DescriptorIDDefinitionReference
anti adrenalinic37962 Any agent that acts on an adrenergic receptor or affects the life cycle of an adrenergic transmitter.DUKE
anti cirrhotic52217 Any substance introduced into a living organism with therapeutic or diagnostic purpose.DUKE
insulin-sparingDUKE
allergenic50904 A chemical compound which causes the onset of an allergic reaction by interacting with any of the molecular pathways involved in an allergy.CHEBI
Enzymes
NameGene NameUniProt ID
1,2-dihydroxy-3-keto-5-methylthiopentene dioxygenaseADI1Q9BV57
PathwaysNot Available
MetabolismNot Available
BiosynthesisNot Available
Organoleptic Properties
FlavoursNot Available
Files
MSDSNot Available
References
Synthesis ReferenceNot Available
General ReferenceNot Available
Content Reference— Saxholt, E., et al. 'Danish food composition databank, revision 7.' Department of Nutrition, National Food Institute, Technical University of Denmark (2008).
— Duke, James. 'Dr. Duke's Phytochemical and Ethnobotanical Databases.
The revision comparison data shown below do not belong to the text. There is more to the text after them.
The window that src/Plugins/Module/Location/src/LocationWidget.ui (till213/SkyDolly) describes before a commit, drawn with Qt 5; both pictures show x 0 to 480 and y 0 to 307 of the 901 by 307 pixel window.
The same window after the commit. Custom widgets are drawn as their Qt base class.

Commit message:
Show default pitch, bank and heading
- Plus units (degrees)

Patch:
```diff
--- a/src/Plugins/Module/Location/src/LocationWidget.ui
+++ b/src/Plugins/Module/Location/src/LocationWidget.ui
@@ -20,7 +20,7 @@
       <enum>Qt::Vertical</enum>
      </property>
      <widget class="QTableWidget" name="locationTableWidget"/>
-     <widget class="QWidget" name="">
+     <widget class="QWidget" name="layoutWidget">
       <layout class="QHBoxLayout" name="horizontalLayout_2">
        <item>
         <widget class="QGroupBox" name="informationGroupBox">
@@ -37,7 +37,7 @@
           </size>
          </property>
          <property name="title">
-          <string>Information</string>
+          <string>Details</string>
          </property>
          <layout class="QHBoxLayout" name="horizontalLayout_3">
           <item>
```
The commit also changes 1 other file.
United States Department of Agriculture.' Agricultural Research Service, Accessed April 27 (2004).